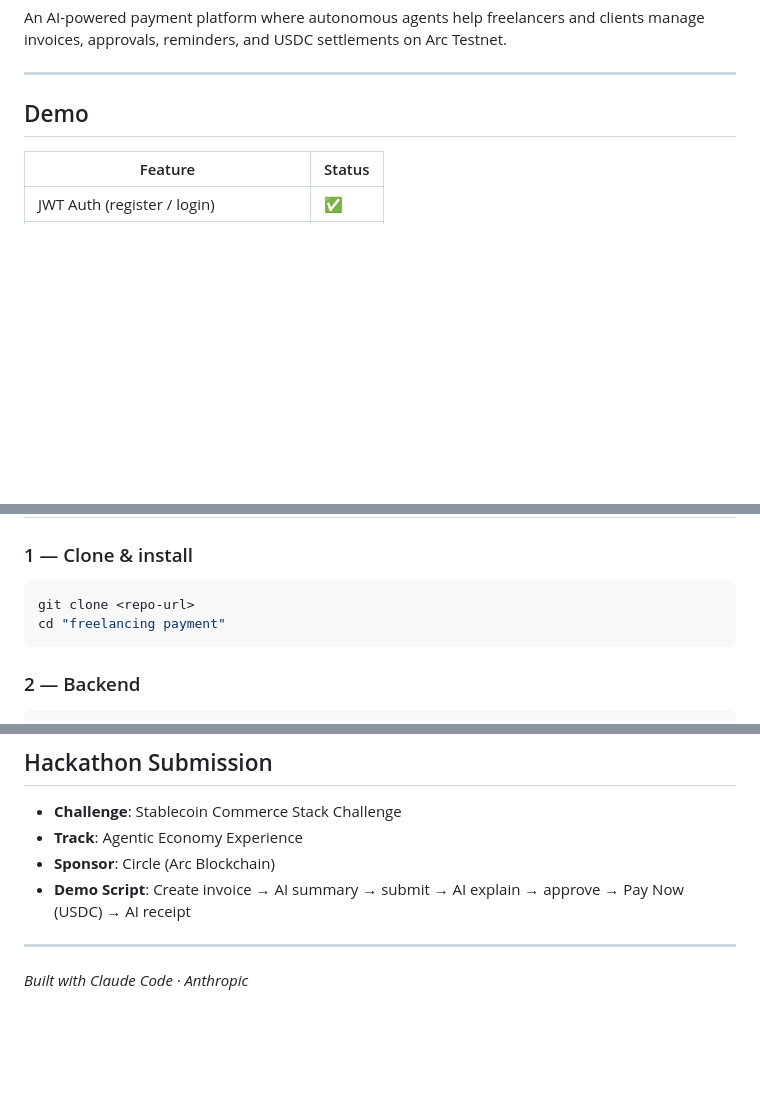
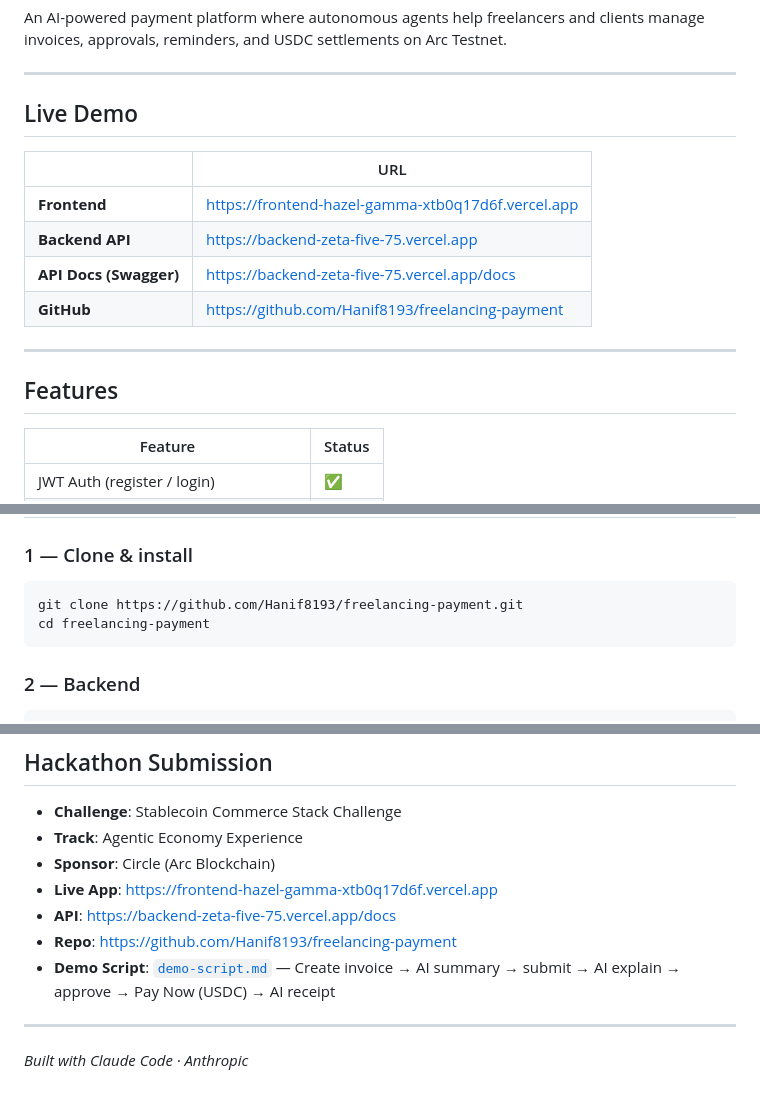
Before and after one commit to Hanif8193/freelancing-payment, a Markdown page: README.md, 3 parts joined by grey strips. Drawn GitHub-style; blank space fills up the shorter version.

Commit message:
docs: add live deployment URLs to README
Co-Authored-By: Claude Sonnet 4.6 <noreply@anthropic.com>

````diff
--- a/README.md
+++ b/README.md
@@ -7,7 +7,18 @@ An AI-powered payment platform where autonomous agents help freelancers and clie
 
 ---
 
-## Demo
+## Live Demo
+
+| | URL |
+|---|---|
+| **Frontend** | https://frontend-hazel-gamma-xtb0q17d6f.vercel.app |
+| **Backend API** | https://backend-zeta-five-75.vercel.app |
+| **API Docs (Swagger)** | https://backend-zeta-five-75.vercel.app/docs |
+| **GitHub** | https://github.com/Hanif8193/freelancing-payment |
+
+---
+
+## Features
 
 | Feature | Status |
 |---------|--------|
@@ -64,8 +75,8 @@ An AI-powered payment platform where autonomous agents help freelancers and clie
 ### 1 — Clone & install
 
 ```bash
-git clone <repo-url>
-cd "freelancing payment"
+git clone https://github.com/Hanif8193/freelancing-payment.git
+cd freelancing-payment
 ```
 
 ### 2 — Backend
@@ -232,7 +243,10 @@ freelancing payment/
 - **Challenge**: Stablecoin Commerce Stack Challenge
 - **Track**: Agentic Economy Experience
 - **Sponsor**: Circle (Arc Blockchain)
-- **Demo Script**: Create invoice → AI summary → submit → AI explain → approve → Pay Now (USDC) → AI receipt
+- **Live App**: https://frontend-hazel-gamma-xtb0q17d6f.vercel.app
+- **API**: https://backend-zeta-five-75.vercel.app/docs
+- **Repo**: https://github.com/Hanif8193/freelancing-payment
+- **Demo Script**: [`demo-script.md`](./demo-script.md) — Create invoice → AI summary → submit → AI explain → approve → Pay Now (USDC) → AI receipt
 
 ---
 
````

==========

HOW TO COMPLETE THIS TASK — Make an exact copy of the records above. Keep out every picture.

ANSWER FOR THIS EXERCISE —
Before and after one commit to Hanif8193/freelancing-payment, a Markdown page: README.md, 3 parts joined by grey strips. Drawn GitHub-style; blank space fills up the shorter version.

Commit message:
docs: add live deployment URLs to README
Co-Authored-By: Claude Sonnet 4.6 <noreply@anthropic.com>

````diff
--- a/README.md
+++ b/README.md
@@ -7,7 +7,18 @@ An AI-powered payment platform where autonomous agents help freelancers and clie
 
 ---
 
-## Demo
+## Live Demo
+
+| | URL |
+|---|---|
+| **Frontend** | https://frontend-hazel-gamma-xtb0q17d6f.vercel.app |
+| **Backend API** | https://backend-zeta-five-75.vercel.app |
+| **API Docs (Swagger)** | https://backend-zeta-five-75.vercel.app/docs |
+| **GitHub** | https://github.com/Hanif8193/freelancing-payment |
+
+---
+
+## Features
 
 | Feature | Status |
 |---------|--------|
@@ -64,8 +75,8 @@ An AI-powered payment platform where autonomous agents help freelancers and clie
 ### 1 — Clone & install
 
 ```bash
-git clone <repo-url>
-cd "freelancing payment"
+git clone https://github.com/Hanif8193/freelancing-payment.git
+cd freelancing-payment
 ```
 
 ### 2 — Backend
@@ -232,7 +243,10 @@ freelancing payment/
 - **Challenge**: Stablecoin Commerce Stack Challenge
 - **Track**: Agentic Economy Experience
 - **Sponsor**: Circle (Arc Blockchain)
-- **Demo Script**: Create invoice → AI summary → submit → AI explain → approve → Pay Now (USDC) → AI receipt
+- **Live App**: https://frontend-hazel-gamma-xtb0q17d6f.vercel.app
+- **API**: https://backend-zeta-five-75.vercel.app/docs
+- **Repo**: https://github.com/Hanif8193/freelancing-payment
+- **Demo Script**: [`demo-script.md`](./demo-script.md) — Create invoice → AI summary → submit → AI explain → approve → Pay Now (USDC) → AI receipt
 
 ---
 
````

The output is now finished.